## Goal of the exercise
Look through the records below, and copy out every line that holds the string "href".

## Record set
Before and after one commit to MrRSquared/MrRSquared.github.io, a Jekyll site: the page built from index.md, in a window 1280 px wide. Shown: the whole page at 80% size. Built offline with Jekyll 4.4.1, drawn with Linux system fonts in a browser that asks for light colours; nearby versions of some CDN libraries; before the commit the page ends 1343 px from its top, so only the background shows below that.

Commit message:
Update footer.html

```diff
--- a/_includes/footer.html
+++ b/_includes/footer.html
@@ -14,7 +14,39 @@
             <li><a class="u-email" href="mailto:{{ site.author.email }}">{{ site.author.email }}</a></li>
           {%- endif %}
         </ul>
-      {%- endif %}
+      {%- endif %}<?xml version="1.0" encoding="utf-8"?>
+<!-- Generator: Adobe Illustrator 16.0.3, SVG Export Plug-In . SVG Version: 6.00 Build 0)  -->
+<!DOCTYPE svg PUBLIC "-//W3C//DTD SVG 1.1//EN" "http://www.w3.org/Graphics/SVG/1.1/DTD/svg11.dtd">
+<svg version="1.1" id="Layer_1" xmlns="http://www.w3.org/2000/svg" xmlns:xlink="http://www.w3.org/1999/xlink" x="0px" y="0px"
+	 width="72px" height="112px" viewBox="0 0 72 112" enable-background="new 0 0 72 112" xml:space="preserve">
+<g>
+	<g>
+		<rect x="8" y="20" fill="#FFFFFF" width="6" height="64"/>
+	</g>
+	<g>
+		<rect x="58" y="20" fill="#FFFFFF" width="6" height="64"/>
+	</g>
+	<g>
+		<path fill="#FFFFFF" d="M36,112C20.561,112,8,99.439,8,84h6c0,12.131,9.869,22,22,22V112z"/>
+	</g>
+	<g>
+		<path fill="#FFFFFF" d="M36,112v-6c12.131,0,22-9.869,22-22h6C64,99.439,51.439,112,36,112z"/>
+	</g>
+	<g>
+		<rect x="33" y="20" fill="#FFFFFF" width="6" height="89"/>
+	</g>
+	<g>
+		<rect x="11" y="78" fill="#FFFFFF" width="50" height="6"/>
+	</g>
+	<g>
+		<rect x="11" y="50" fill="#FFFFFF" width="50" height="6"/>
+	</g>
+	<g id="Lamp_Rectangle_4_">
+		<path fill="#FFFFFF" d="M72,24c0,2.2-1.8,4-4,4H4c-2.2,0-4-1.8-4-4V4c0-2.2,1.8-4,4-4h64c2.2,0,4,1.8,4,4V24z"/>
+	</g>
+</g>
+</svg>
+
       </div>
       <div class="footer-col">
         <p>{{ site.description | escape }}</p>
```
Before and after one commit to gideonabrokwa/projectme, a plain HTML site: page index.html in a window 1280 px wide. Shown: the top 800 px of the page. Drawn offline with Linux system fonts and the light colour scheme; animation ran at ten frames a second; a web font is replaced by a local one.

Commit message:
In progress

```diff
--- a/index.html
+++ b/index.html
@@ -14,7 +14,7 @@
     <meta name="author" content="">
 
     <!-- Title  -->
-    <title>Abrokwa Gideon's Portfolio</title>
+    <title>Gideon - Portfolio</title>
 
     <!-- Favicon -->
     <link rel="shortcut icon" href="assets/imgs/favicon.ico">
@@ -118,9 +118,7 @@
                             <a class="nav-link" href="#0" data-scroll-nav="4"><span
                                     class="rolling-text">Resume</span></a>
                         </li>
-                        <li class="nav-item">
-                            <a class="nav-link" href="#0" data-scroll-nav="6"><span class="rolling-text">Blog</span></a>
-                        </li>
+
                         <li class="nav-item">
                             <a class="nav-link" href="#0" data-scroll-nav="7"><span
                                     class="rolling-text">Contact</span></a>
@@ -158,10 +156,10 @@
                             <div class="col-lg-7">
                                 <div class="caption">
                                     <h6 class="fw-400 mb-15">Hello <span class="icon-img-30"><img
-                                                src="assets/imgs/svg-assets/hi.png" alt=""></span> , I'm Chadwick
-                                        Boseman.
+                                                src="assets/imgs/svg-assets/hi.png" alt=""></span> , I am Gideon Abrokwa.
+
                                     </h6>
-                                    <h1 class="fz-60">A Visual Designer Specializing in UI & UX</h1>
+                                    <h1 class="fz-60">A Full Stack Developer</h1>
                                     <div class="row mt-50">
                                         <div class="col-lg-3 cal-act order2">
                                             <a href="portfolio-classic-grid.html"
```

## Written reply
             <li><a class="u-email" href="mailto:{{ site.author.email }}">{{ site.author.email }}</a></li>
     <link rel="shortcut icon" href="assets/imgs/favicon.ico">
                             <a class="nav-link" href="#0" data-scroll-nav="4"><span
-                            <a class="nav-link" href="#0" data-scroll-nav="6"><span class="rolling-text">Blog</span></a>
                             <a class="nav-link" href="#0" data-scroll-nav="7"><span
                                             <a href="portfolio-classic-grid.html"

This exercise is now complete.